Product Information Management

Product Information Management, or PIM, according to Wikipedia, refers to the providing of product information for use in one or more output media and/or distribution channels, potentially involving multiple geographic locations. It involves ensuring that all of the data in your different systems, and those of the parties you interact with, is synchronous and synonymous. Even though it sounds like an easy problem to solve, just reference a master copy, it is still one of the biggest supply chain challenges. Global Logistics & Supply Chain Strategies on SupplyChainBrain.com magazine recently ran an article entitled The Long Journey Toward One Version Of The Truth describing how the inefficiencies in product information management are significant contributors to supply chain inefficiency and that data synchronization, internally and externally, can significantly help companies achieve one version of the truth.

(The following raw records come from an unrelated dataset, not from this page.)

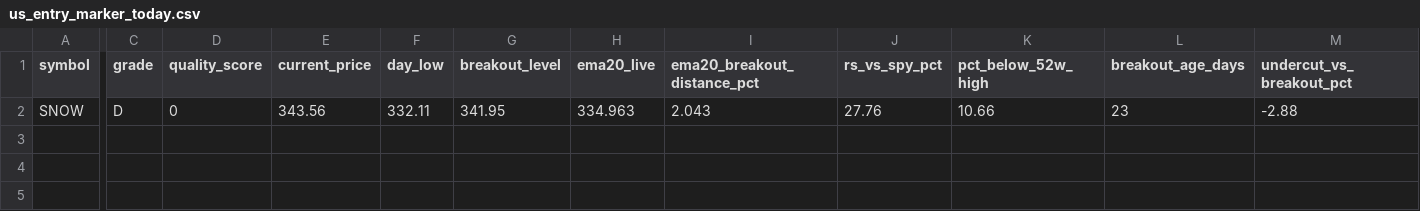
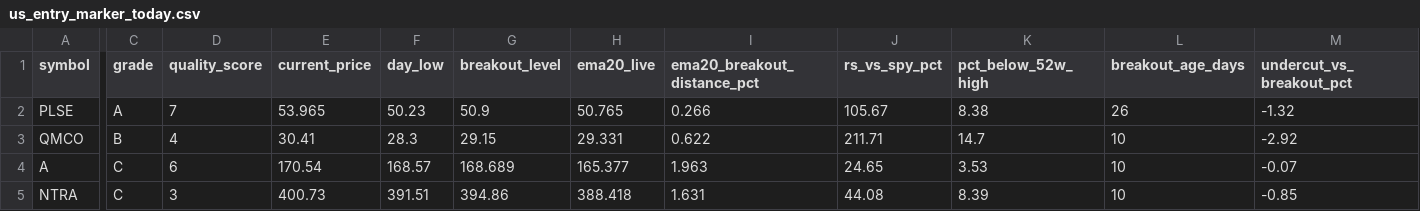
Before and after one commit to fwd5t2g5cw-ops/-daily-market-scanner, a CSV file: latest/us/us_entry_marker_today.csv, drawn as a sheet; only a part is shown, gaps mark what is left out; addresses are those after the commit; rows hold the shown columns only; the diff covers the shown part only; the diff names each change by its address in the sheet, - before the commit and + after, or states it on an @@ line.

```diff
--- a/latest/us/us_entry_marker_today.csv
+++ b/latest/us/us_entry_marker_today.csv
+row 2: PLSE | A | 7 | 53.965 | 50.23 | 50.9 | 50.765 | 0.266 | 105.67 | 8.38 | 26 | -1.32
-A3 (symbol): SNOW
+A3 (symbol): QMCO
-C3 (grade): D
+C3 (grade): B
-D3 (quality_score): 0
+D3 (quality_score): 4
-E3 (current_price): 343.56
+E3 (current_price): 30.41
-F3 (day_low): 332.11
+F3 (day_low): 28.3
-G3 (breakout_level): 341.95
+G3 (breakout_level): 29.15
-H3 (ema20_live): 334.963
+H3 (ema20_live): 29.331
-I3 (ema20_breakout_distance_pct): 2.043
+I3 (ema20_breakout_distance_pct): 0.622
-J3 (rs_vs_spy_pct): 27.76
+J3 (rs_vs_spy_pct): 211.71
-K3 (pct_below_52w_high): 10.66
+K3 (pct_below_52w_high): 14.7
-L3 (breakout_age_days): 23
+L3 (breakout_age_days): 10
-M3 (undercut_vs_breakout_pct): -2.88
+M3 (undercut_vs_breakout_pct): -2.92
+row 4: A | C | 6 | 170.54 | 168.57 | 168.689 | 165.377 | 1.963 | 24.65 | 3.53 | 10 | -0.07
+row 5: NTRA | C | 3 | 400.73 | 391.51 | 394.86 | 388.418 | 1.631 | 44.08 | 8.39 | 10 | -0.85
```
Also changed, not shown: 3 edited cells elsewhere in this file, latest/us/us_double_reclaim_ready_now.csv, latest/us/us_double_reclaim_today.csv, 9 other files.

PIM sounds simple enough:

  1. link to third party and legacy applications and import data into a centralized model,
  2. transform data by identifying and resolving duplicates and errors and enrich the data with external info, and
  3. synchronize the data by capturing all updates into the central master and pushing updates to the linked applications,

but when you consider that many organizations have dozen of systems with dozens of data formats and protocols for interfaces, its quite a challenge – especially when your suppliers, customers, and partners use different systems with different data formats and protocols.

I think the future of PIM lies in the exchange – where a third party maintains the master product information on behalf of a supplier and all of the users subscribe to this party to obtain the correct data. However, this does not resolve the integration issue, but I think this issue will eventually go away as on-demand SaaS (Software-as-a-Service) goes mainstream and the True SaaS providers integrate to the exchanges on your behalf.

After all, as reiterated in the article, the benefits are clear and well documented and include increased sales due to faster time to market, improved on-shelf product availability, improved productivity in the maintenance and publication of product masters, fewer errors to reconcile, lower transportation costs as a result of lower error rates, and more tax credits due to the ease in which they can be identified.

Feel free to share your thoughts.